W2639 TO ISAAC B. MCQUESTEN from William Dunn
[Written sideways at top of page:]
Jun 24 1884
From: New York
I.B. McQuesten Esq
I regretted that I was unable to get back from Newark in time to meet you at the hour appointed. The timing was late and I reached the "Cooper Union" a very few minutes after you had left.1 I should have gone to the 5th Avenue Hotel & Lexington Ave. But thought you might possibly return so waited until the Building closed. I can assure you I used every exertion to keep the engagement. I omitted mentioning to you (I think) that I had to meet a party in Newark at 2 P.M and was delayed so long as to prevent taking an earlier train at a nearer Depot and went nearly 2 miles to take advantage of the next train reaching here.--
In my last letter I stated that I had made arrangements with a party to manufacture the Forge and put it on the market. Since then I have deemed it not advisable to carry out this arrangement because it might complicate matters in the event of finding a purchase for the entire business. I have not got the Forge Patented for two reasons, first because I had determined not to expend any more in Patents until there was bona-fide evidence of the article paying for itself without much outlay. I have brought this last article to perfection at a considerable expense both of time and money. And have reduced it to a minimum in cost through careful manipulations of the Patterns etc. I have sold in Newark to almost every Band Saw user there large and small and with much satisfaction. One machine selling another, I have not canvassed New York much because here I have the German element to those I never shall waste time in the attempt to get them to buy anything especially anything new. In a word I have [brought??] this machine to a more satisfactory result than I expected at the outset and have everything in workable shape without further outlay then actual material and labor in the making up.

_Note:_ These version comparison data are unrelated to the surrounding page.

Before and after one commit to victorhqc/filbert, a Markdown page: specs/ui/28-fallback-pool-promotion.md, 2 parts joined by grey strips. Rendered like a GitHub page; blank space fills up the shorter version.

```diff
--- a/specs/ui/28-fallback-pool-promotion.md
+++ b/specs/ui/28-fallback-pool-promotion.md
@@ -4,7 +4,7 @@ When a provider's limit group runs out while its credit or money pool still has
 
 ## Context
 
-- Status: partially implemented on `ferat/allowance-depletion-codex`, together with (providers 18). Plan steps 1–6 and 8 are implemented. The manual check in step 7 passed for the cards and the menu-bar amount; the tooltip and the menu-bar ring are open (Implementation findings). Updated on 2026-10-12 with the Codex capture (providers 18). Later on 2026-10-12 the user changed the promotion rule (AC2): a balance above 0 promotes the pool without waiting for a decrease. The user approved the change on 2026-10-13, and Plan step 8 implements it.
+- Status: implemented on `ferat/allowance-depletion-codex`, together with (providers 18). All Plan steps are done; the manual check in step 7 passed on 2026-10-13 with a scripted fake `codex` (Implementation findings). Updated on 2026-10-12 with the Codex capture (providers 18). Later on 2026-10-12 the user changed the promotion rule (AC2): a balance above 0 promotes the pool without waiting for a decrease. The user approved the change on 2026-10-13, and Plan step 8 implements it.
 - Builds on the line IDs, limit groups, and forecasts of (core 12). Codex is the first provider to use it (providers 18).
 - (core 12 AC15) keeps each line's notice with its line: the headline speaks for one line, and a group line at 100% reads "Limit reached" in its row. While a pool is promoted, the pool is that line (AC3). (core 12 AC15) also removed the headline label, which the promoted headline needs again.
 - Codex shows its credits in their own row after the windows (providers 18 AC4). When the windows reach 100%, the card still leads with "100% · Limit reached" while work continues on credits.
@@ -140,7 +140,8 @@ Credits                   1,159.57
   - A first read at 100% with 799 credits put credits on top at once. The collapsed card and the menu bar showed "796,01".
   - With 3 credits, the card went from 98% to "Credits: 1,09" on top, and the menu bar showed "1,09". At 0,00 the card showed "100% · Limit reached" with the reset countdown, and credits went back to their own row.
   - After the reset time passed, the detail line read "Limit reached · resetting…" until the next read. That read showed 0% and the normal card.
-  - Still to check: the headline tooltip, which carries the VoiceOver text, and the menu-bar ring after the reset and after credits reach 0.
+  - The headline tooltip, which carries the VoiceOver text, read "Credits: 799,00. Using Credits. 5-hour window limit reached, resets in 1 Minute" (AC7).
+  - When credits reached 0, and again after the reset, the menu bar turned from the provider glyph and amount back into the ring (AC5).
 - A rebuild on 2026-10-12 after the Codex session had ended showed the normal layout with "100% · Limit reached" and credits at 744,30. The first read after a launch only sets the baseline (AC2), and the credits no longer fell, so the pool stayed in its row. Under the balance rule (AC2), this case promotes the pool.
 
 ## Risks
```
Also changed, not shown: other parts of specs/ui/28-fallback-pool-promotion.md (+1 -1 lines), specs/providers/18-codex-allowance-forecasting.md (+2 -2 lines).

I know that I have consumed time and money on this that perhaps ought to have been expended in the disposing of those that preceded it. My object in completing this has been given before although my course in this may not be satisfactory. I have done it for the best and am certain that the result will prove so. I am now getting a large number of the Forges made and have some orders ahead. And a couple of parties want to go out to sell them. One from Newark especially who has been advised and recommended by a Firm who purchase. I have reduced the cost of the machine to about $2.50 and perhaps a little less and shall sell to the trade $9.00 [30 %??] and retail at $10 [10 %??] for spot cash. I have thus gone over the whole of this matter. I know that considerable work is now in delaying applying for a Patent but I have not got the money to spare for that at present, the proving the advantages and the getting the machine ready for the market has consumed considerable as well as the expenditure on the other articles. The object of going over the present at such length is for advice. I can get a party to take this Patent for an interest in [??]. 4 [sic] this will to a certain extent or possibly may to a certain degree operate against the sole object I had in getting out the machine to assist in disposing of it and the "Sett" together. Taking the view that the one might not be considered a sufficient business the two would be. The Forge is now not only adapted for Brazing Band Saw but for other purposes where a quick and [??] [??] required.--You having, I consider, as much interest and right to this matter as myself, portion of the money advanced by you having been devoted to the developing the article. I do not feel warranted in taking my decisive action towards the disposal of it,or allowing any other to become interested if there is a possibility of such arrangement conflicting with the object for which it was constructed without your consent and approval. My earnestness in the subject is the only excuse for writing such a letter.
1 Dunn had a tendency to miss or reschedule meetings with Isaac and Calvin Brooks McQuesten and although by 1885 he had promised to send them the train car coupler models, the trunk containing them was delayed (see W1728). For more on Dunn, see W2554a.